**Records to process**
▼

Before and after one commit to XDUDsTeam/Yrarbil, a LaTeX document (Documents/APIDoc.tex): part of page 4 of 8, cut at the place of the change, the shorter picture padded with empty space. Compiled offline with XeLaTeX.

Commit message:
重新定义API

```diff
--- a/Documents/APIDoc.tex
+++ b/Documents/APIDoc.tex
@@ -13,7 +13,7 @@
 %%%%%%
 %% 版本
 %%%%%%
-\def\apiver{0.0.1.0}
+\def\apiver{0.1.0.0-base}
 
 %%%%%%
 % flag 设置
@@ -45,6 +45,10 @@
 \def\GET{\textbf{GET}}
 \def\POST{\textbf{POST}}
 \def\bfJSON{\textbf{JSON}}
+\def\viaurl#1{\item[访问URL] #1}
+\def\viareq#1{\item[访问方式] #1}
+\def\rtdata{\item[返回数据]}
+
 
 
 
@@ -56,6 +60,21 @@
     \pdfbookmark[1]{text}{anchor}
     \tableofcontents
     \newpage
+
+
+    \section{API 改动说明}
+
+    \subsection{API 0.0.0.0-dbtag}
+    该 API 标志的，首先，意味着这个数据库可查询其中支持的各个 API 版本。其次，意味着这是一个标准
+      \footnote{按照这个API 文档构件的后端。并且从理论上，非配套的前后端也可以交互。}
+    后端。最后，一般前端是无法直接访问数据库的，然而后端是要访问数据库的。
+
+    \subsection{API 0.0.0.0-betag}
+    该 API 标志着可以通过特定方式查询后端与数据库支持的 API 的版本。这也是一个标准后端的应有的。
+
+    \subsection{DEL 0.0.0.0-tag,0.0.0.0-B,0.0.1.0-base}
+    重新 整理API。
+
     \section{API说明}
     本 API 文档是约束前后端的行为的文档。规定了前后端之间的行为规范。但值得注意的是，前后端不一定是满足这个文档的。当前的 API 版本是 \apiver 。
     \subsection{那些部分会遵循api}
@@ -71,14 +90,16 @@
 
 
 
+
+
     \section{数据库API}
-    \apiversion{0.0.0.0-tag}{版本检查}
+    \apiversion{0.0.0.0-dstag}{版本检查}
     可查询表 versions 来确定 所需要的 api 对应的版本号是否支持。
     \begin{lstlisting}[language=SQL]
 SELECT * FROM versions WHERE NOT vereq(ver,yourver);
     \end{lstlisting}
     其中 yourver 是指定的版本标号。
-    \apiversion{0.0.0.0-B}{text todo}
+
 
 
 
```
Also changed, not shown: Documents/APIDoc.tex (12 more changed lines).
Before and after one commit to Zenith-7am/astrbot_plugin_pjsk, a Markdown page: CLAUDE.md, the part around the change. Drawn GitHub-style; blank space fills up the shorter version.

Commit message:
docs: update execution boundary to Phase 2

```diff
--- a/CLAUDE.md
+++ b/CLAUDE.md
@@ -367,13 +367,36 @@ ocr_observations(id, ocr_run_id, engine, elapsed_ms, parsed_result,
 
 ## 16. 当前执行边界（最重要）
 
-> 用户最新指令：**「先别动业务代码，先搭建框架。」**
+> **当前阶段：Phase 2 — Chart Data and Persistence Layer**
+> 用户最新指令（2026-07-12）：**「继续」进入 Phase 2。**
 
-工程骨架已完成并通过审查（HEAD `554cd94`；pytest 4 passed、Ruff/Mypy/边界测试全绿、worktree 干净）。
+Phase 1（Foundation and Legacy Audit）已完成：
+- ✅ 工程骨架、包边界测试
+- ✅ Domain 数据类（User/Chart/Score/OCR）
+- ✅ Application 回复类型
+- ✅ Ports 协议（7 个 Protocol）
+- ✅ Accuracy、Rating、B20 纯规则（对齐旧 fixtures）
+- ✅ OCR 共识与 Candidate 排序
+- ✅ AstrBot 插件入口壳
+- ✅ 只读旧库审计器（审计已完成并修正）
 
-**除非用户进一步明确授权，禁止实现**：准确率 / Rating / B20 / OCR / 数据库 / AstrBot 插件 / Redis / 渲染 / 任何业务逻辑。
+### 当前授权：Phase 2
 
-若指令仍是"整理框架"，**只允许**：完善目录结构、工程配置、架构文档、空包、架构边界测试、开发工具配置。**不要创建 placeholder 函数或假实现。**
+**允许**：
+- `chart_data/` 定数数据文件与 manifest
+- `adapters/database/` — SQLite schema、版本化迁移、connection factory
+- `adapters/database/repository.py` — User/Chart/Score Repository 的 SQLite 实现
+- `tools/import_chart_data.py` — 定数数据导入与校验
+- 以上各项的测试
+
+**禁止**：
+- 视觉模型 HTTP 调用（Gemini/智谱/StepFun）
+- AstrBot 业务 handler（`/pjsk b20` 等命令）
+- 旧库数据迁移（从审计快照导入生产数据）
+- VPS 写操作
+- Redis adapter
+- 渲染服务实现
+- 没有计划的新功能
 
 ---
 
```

▲

**Problem description**
Using the listing, copy every line where the word "Phase" shows up.

**Answer to the exercise**
docs: update execution boundary to Phase 2
+> **当前阶段：Phase 2 — Chart Data and Persistence Layer**
+> 用户最新指令（2026-07-12）：**「继续」进入 Phase 2。**
+Phase 1（Foundation and Legacy Audit）已完成：
+### 当前授权：Phase 2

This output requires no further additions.